We actually thought of heading for a drive around Sirey Island, but it was getting late, and Sirey is on the far east side of town... we instead headed to the north side of town and the hill which most people call Monkey Hill, although it's really called Khao To Sae. We'd not been here for a while.. could have been a couple of years actually. There is a narrow road right to the top where you find many TV aerials. The monkeys are also nearer the top, where we have been before - this photo taken in 2007:

Monkeys at Monkey Hill, Phuket

This time we drove as far as the shrine - a very interesting little place which I'd like to know more about. The shrine is called Chao Por To Sae.. I need to ask my wife to research a little with some Thai Google searches. The shrine features tigers and monkeys. It's built into the hillside surrounded by tropical foliage.

Shrine at Monkey Hill, Phuket

Tigers roam outside guarding the shrine. Inside at the very back of the wall are 3 figures which are called To Sae Kao, To Sae Daeng and To Sae Dam. (Kao = White; Daeng = Red; Dam = Black). Although it appears to be a Buddhist or Chinese shrine, the figures all have the Islamic crescent and star on the wall behind them. Interesting place. A girl came to say prayers while we were there.

Monkey Hill Shrine, Phuket

Meanwhile my son was more interested in posing with the many tiger images outside the shrine. The whole shrine is full of tigers, this one being the scariest:

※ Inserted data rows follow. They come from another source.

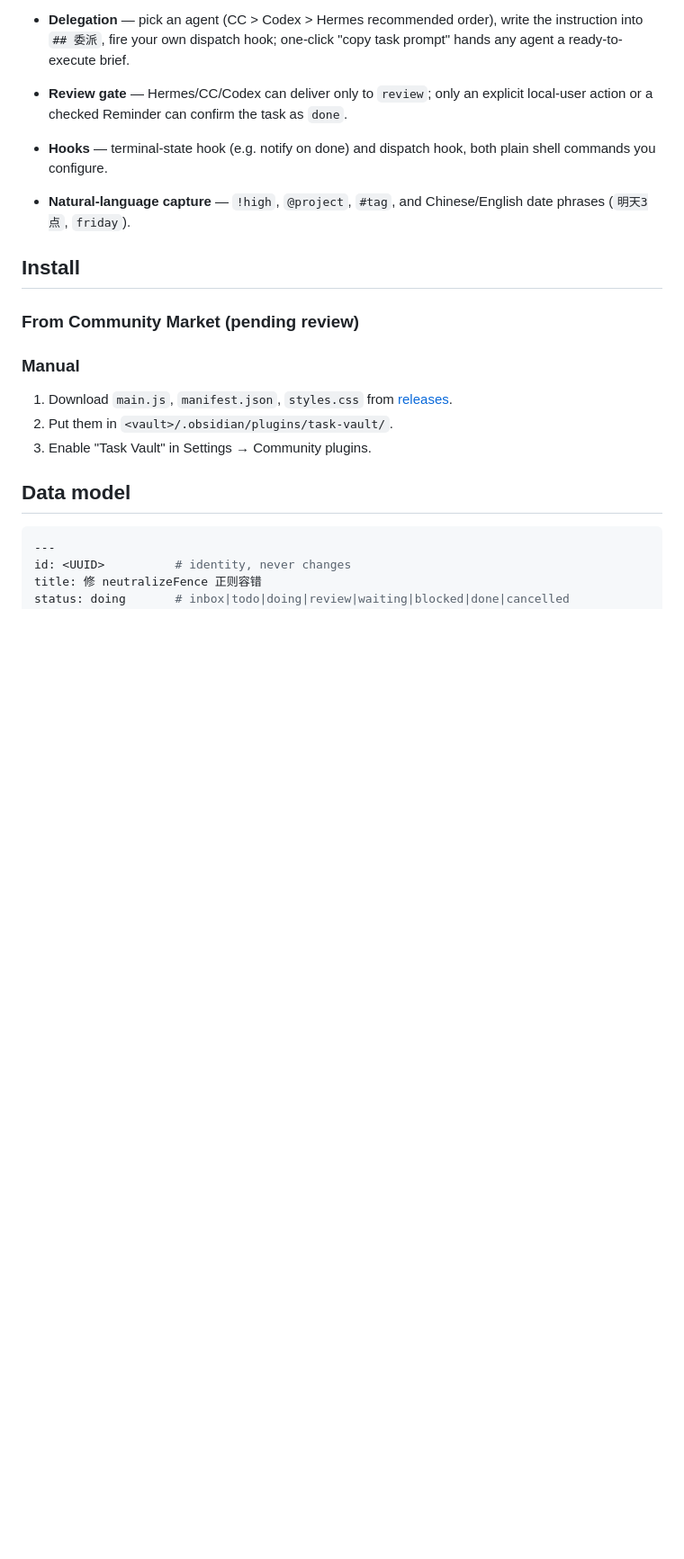
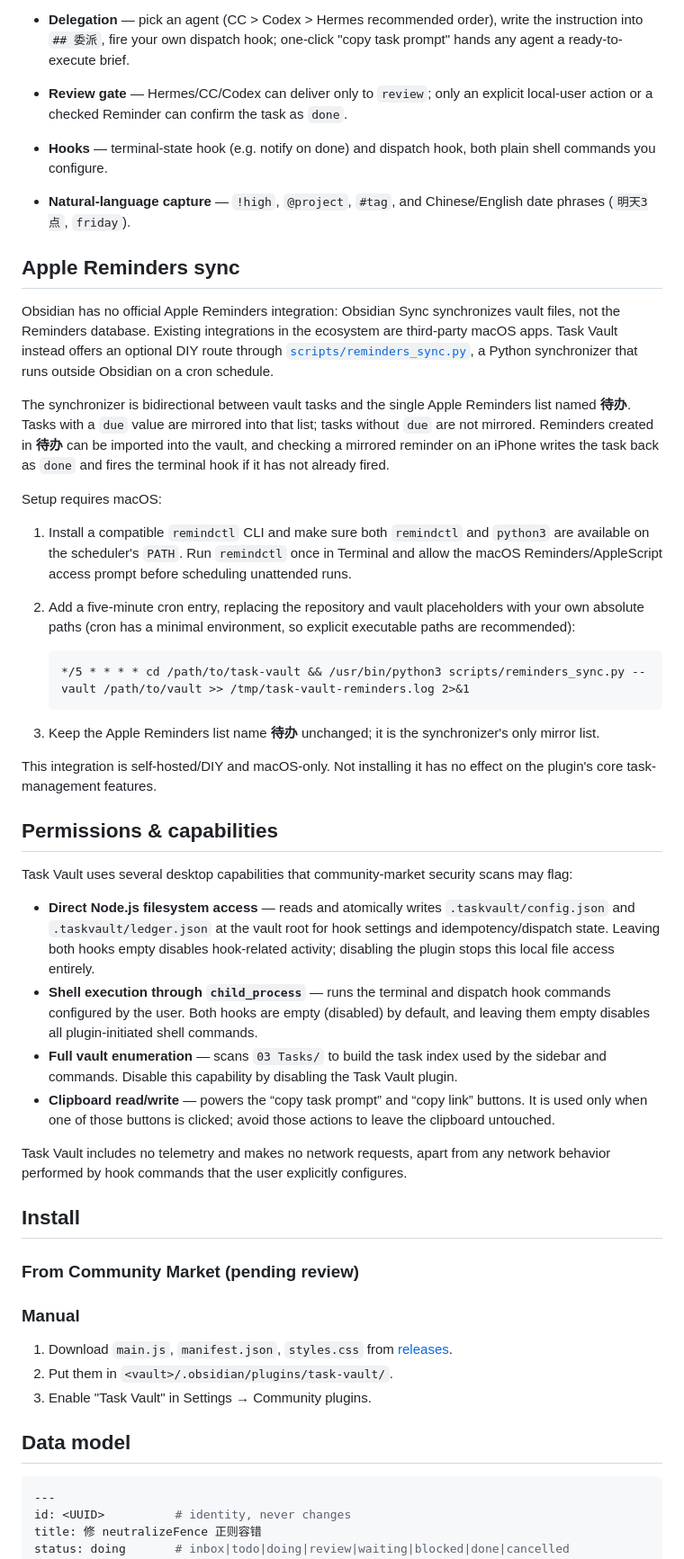
Before and after one commit to guancyxx/task-vault, a Markdown page: README.md, the part around the change. Shown at 90% size. GitHub-like rendering; blank space fills up the shorter version.

Commit message:
docs(readme): H9 Reminders 同步说明 + 权限披露 (FR-033/037)

````diff
--- a/README.md
+++ b/README.md
@@ -62,6 +62,60 @@ Task Vault fixes the data model first:
 - **Natural-language capture** — `!high`, `@project`, `#tag`, and Chinese/English date
   phrases (`明天3点`, `friday`).
 
+## Apple Reminders sync
+
+Obsidian has no official Apple Reminders integration: Obsidian Sync synchronizes vault
+files, not the Reminders database. Existing integrations in the ecosystem are
+third-party macOS apps. Task Vault instead offers an optional DIY route through
+[`scripts/reminders_sync.py`](scripts/reminders_sync.py), a Python synchronizer that runs
+outside Obsidian on a cron schedule.
+
+The synchronizer is bidirectional between vault tasks and the single Apple Reminders
+list named **待办**. Tasks with a `due` value are mirrored into that list; tasks without
+`due` are not mirrored. Reminders created in **待办** can be imported into the vault,
+and checking a mirrored reminder on an iPhone writes the task back as `done` and fires
+the terminal hook if it has not already fired.
+
+Setup requires macOS:
+
+1. Install a compatible `remindctl` CLI and make sure both `remindctl` and `python3` are
+   available on the scheduler's `PATH`. Run `remindctl` once in Terminal and allow the
+   macOS Reminders/AppleScript access prompt before scheduling unattended runs.
+2. Add a five-minute cron entry, replacing the repository and vault placeholders with
+   your own absolute paths (cron has a minimal environment, so explicit executable
+   paths are recommended):
+
+   ```cron
+   */5 * * * * cd /path/to/task-vault && /usr/bin/python3 scripts/reminders_sync.py --vault /path/to/vault >> /tmp/task-vault-reminders.log 2>&1
+   ```
+
+3. Keep the Apple Reminders list name **待办** unchanged; it is the synchronizer's only
+   mirror list.
+
+This integration is self-hosted/DIY and macOS-only. Not installing it has no effect on
+the plugin's core task-management features.
+
+## Permissions & capabilities
+
+Task Vault uses several desktop capabilities that community-market security scans may
+flag:
+
+- **Direct Node.js filesystem access** — reads and atomically writes
+  `.taskvault/config.json` and `.taskvault/ledger.json` at the vault root for hook
+  settings and idempotency/dispatch state. Leaving both hooks empty disables hook-related
+  activity; disabling the plugin stops this local file access entirely.
+- **Shell execution through `child_process`** — runs the terminal and dispatch hook
+  commands configured by the user. Both hooks are empty (disabled) by default, and
+  leaving them empty disables all plugin-initiated shell commands.
+- **Full vault enumeration** — scans `03 Tasks/` to build the task index used by the
+  sidebar and commands. Disable this capability by disabling the Task Vault plugin.
+- **Clipboard read/write** — powers the “copy task prompt” and “copy link” buttons. It
+  is used only when one of those buttons is clicked; avoid those actions to leave the
+  clipboard untouched.
+
+Task Vault includes no telemetry and makes no network requests, apart from any network
+behavior performed by hook commands that the user explicitly configures.
+
 ## Install
 
 ### From Community Market (pending review)
````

Tiger at Monkey Hill shrine

We had no plan to walk to the very top of the hill, that would be foolhardy! We just walked up until we found a view. A little exercise before dinner. Many local people come here to walk, ride bikes or run. The road is quite steep, so even a gentle walk is enough to burn a few calories. These guys were being more energetic, and with all their huffing and puffing still managed a smile :)

Cycling up Monkey Hill

Some way below the "monkey line" we stopped where a gap in the trees allowed views to the east and south. A good place to stop and pose for photos. A number of other people had the same idea. One man was taking photos of his dog. One tree covered hillside looked almost autumnal...

Autumn foliage?

And the same photo with some messing around on Photoshop:

Autumn foliage? Part 2

Good for the kids to get some exercise too. Kids these days are easily distracted by their Nintendo games or watching movies or (God forbid!) reading books... we try to keep our kids active physically and mentally. Not too much.. keep it enjoyable. Now follows one of my favourite photos ever. Our kids. You want to know about my life in Phuket - this is it.

My life in Phuket

And another favourite. Earlier the same day, my daughter and I had been having a long discussion argument about the value of reading books. Not cartoon books, but real books with words. I think that this day was important in my daughter's life. In the last few days since this walk she has read Alice in Wonderland which starts rather wonderfully with Alice stating that she does not like books without pictures. I called my daughter "Alice" for a couple of days. Anyway, here she is with her mum, enjoying each others company, walking back down Monkey Hill.

Mother and daughter

I remember when we last came, a restaurant was being built just below the shrine, not so far up the hill but still quite a good viewpoint. The restaurant is now open, it's called "Green Forest" and we will go back sometime - just stopped for a drink this time. The menu was full of local food - a lot of salads and seafood. Looks good.

Green Forest Restaurant

Update 2012 - Green Forest Restaurant now blogged!

Phuket Town seen from Monkey Hill

The view above looking to the southeast across Phuket Town from the restaurant. You can see the Royal Phuket City Hotel and the Thavorn Grand Plaza Hotel and behind that is Khao Khad hill and view point. Although I live here, sometimes the time is limited for exploring (yeh, I have a job working 6 days a week). Nice to revisit a place and find that there might be a good meal waiting in the future! We do try to get out and explore on days off but some days we have work to do around the house, feel lazy and just head somewhere local. Phuket has enough little places of interest that we can keep going back and there's always something new to see.

Monkey Hill - Location Map


View Monkey Hill in Phuket Town in a larger map